Pratt: Sitting is the new smoking

Long periods of sitting can increase your risk of cancer, cardiovascular disease, diabetes, weight gain and other chronic diseases.

We tend to spend more time sitting than any other population in our history.

For many of us, our jobs and our leisure time centre around activities that keep us in front of a screen and on our seats.

In fact, the average adult spends 90 per cent of their leisure time sitting down.

A recent study by the American Institute of Cancer Research shows that long periods of sitting can increase your risk of cancer, cardiovascular disease, diabetes, weight gain and other chronic diseases.

The surprising fact was that this risk is not limit to people that are sedentary to begin with, but also to those that exercise regularly.

Contrary to most theories about exercise and health, it appears that going to gym a few times a week, or even exercising every day, does not cancel out the negative health effects of prolonged sitting and an otherwise sedentary lifestyle.

Researchers in the field of sedentary behavior make recommend that people with sedentary jobs and lifestyles interrupt prolonged sitting with at least one to two  minute breaks of brisk activity, every hour or two.

For example, going for a walk around the block/office, taking the stairs to get your daily coffee, running in place or jumping jacks to get your body moving.

When you move your body, your leg muscles are active, which aids in decreasing blood glucose and blood fats from the bloodstream.

When you sit, the muscles are inactive, which results in increased levels of fats in the blood, lower levels of good cholesterol and decreased insulin sensitivity.

So when you’re exercising and moving, positive benefits are occurring throughout your body in addition to the natural endorphins and happy hormones felt from exercise.

If you have a sedentary lifestyle, or even an active lifestyle, but a sedentary job, do consider scheduling regular breaks every one to two hours for two minutes from sitting in order to decrease your potential health risks.

Emily Pratt is a naturopathic physician in Kelowna.


Just Posted

‘Bullet missed me by an inch’: Man recounts friend’s killing at Kamloops hotel

Penticton man witnessed Summerland resident Rex Gill’s murder in Kamloops

Rutland rallies behind Chiefs impressive season

The Kelowna Chiefs will finish atop the KIJHL, and conclude season this weekend in Rutland

City of Kelowna raises concerns over safety, policing with COG organizers
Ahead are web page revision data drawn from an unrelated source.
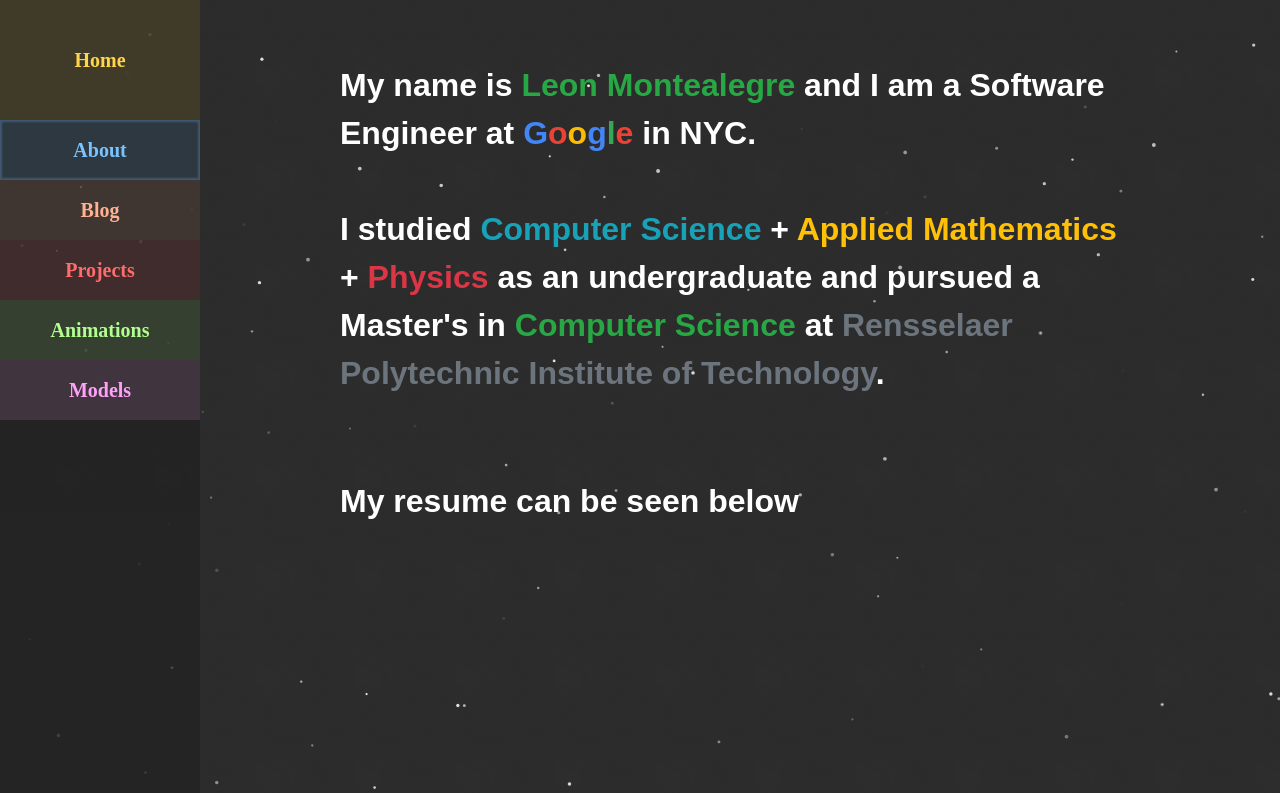
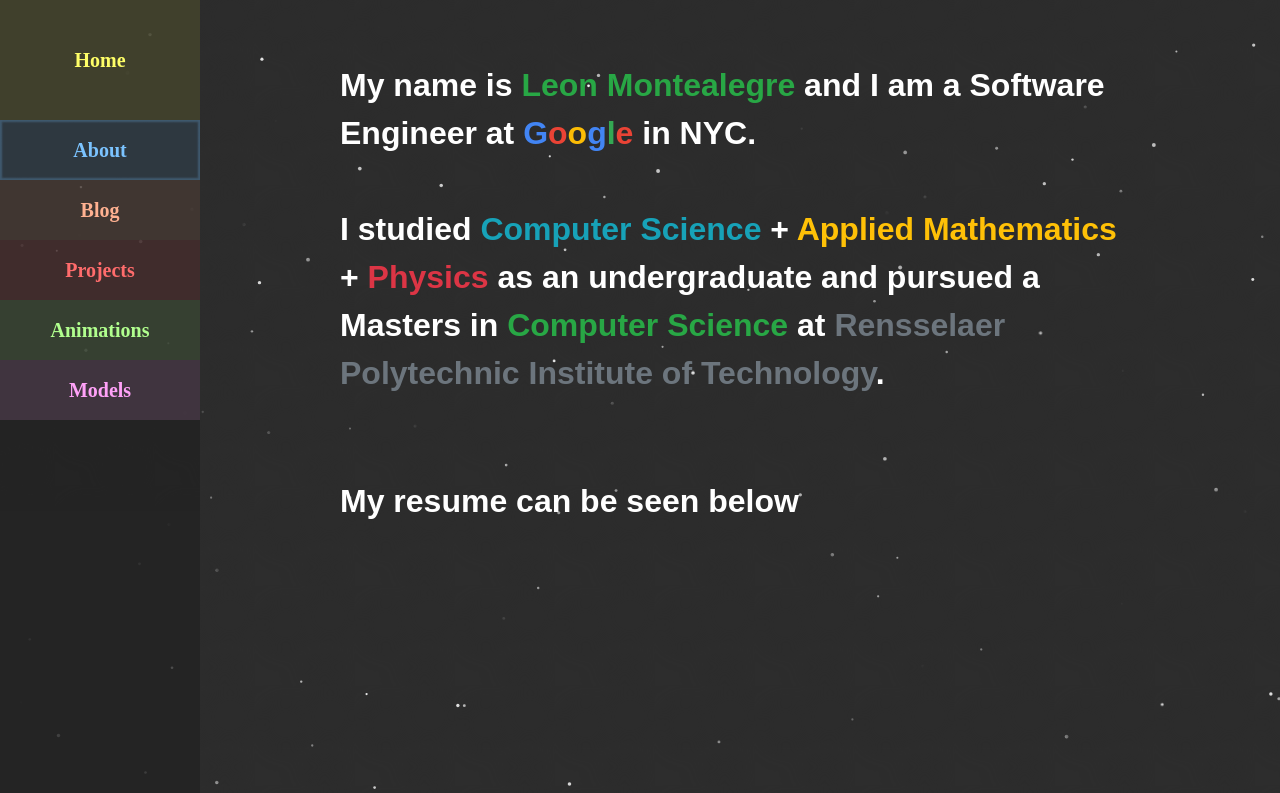
Before and after one commit to LeonMontealegre/Website, a Next.js app: page /about in a window 1280 px wide. Shown: the top 793 px of the page. Built offline with nearby package versions, Linux system fonts and the light colour scheme; a web font is replaced by a local one.

Commit message:
Small formatting fixes and fixed issue with sidebar hover

```diff
--- a/src/components/SideMenu/index.module.scss
+++ b/src/components/SideMenu/index.module.scss
@@ -1,4 +1,3 @@
-
 
 .sidemenu {
     position: fixed;
@@ -10,9 +9,6 @@
 
     width: 200px;
     height: 100vh;
-
-    // padding-top: 60px;
-
     background-color: transparentize(#222, 0.2);
 
     & > div:first-child {
@@ -24,8 +20,6 @@
         height: 60px;
         line-height: 60px;
 
-        // color: white;
-
         font-size: 20px;
         font-weight: bold;
         text-align: center;
@@ -34,7 +28,7 @@
         &:hover {
             cursor: pointer;
 
-            background-color: transparentize(#111, 0.5);
+            filter: brightness(140%);
         }
     }
 }
--- a/src/components/SideMenu/index.tsx
+++ b/src/components/SideMenu/index.tsx
@@ -1,5 +1,4 @@
 import Link from "next/link";
-import {Brighten, ColorToHex, HexToColor} from "utils/colors";
 
 import {PLANETS} from "utils/planets";
 
--- a/src/pages/about/index.tsx
+++ b/src/pages/about/index.tsx
@@ -25,7 +25,7 @@
                     </span> + <span className="text-danger">
                         Physics
                     </span> as an undergraduate and pursued
-                    a Master's in <span className="text-success">Computer Science</span> at
+                    a Masters in <span className="text-success">Computer Science</span> at
                     <span className="text-secondary"> Rensselaer Polytechnic Institute of Technology</span>.
                     <br /><br />
                     <p>My resume can be seen below</p>
@@ -38,5 +38,4 @@
     );
 }
 
-
 export default AboutPage;
```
The mayor said it was a mutual decision between organizers and the city to postpone the festival

B.C. BUDGET: Surplus $374 million after bailouts of BC Hydro, ICBC

Growth projected stronger in 2020, Finance Minister Carole James says

Kelowna Rockets make stop at B.C. Parliament building

The hockey team snapped a picture while in Victoria Tuesday

VIDEO: 8 things you need to know about the 2019 B.C. budget

Surplus of $247 million with spending on children, affordability and infrastructure

Crash closes highway between Vernon and Lumby

Traffic being routed around the scene

Level nightclub will be closing

Vehicle located in 2018 Shuswap abduction attempt

Chase RCMP say car used has since been sold, suspect still at large

Cougar ‘living’ next door to Okanagan elementary school

Conservation Office has been alerted and monitoring large cat

Dog dies in Kamloops RV fire

According to a fundraiser posted on social media, the cause of the fire was electrical

B.C. BUDGET: Income assistance raise still leaves many below poverty line

$50 per month increase included in funding for poverty and homelessness reduction

B.C. BUDGET: Indigenous communities promised billions from gambling

Extended family caregiver pay up 75 per cent to keep kids with relatives

B.C. BUDGET: New benefit increases family tax credits up to 96 per cent

BC Child Opportunity Benefit part of province’s efforts to reduce child poverty

Most Read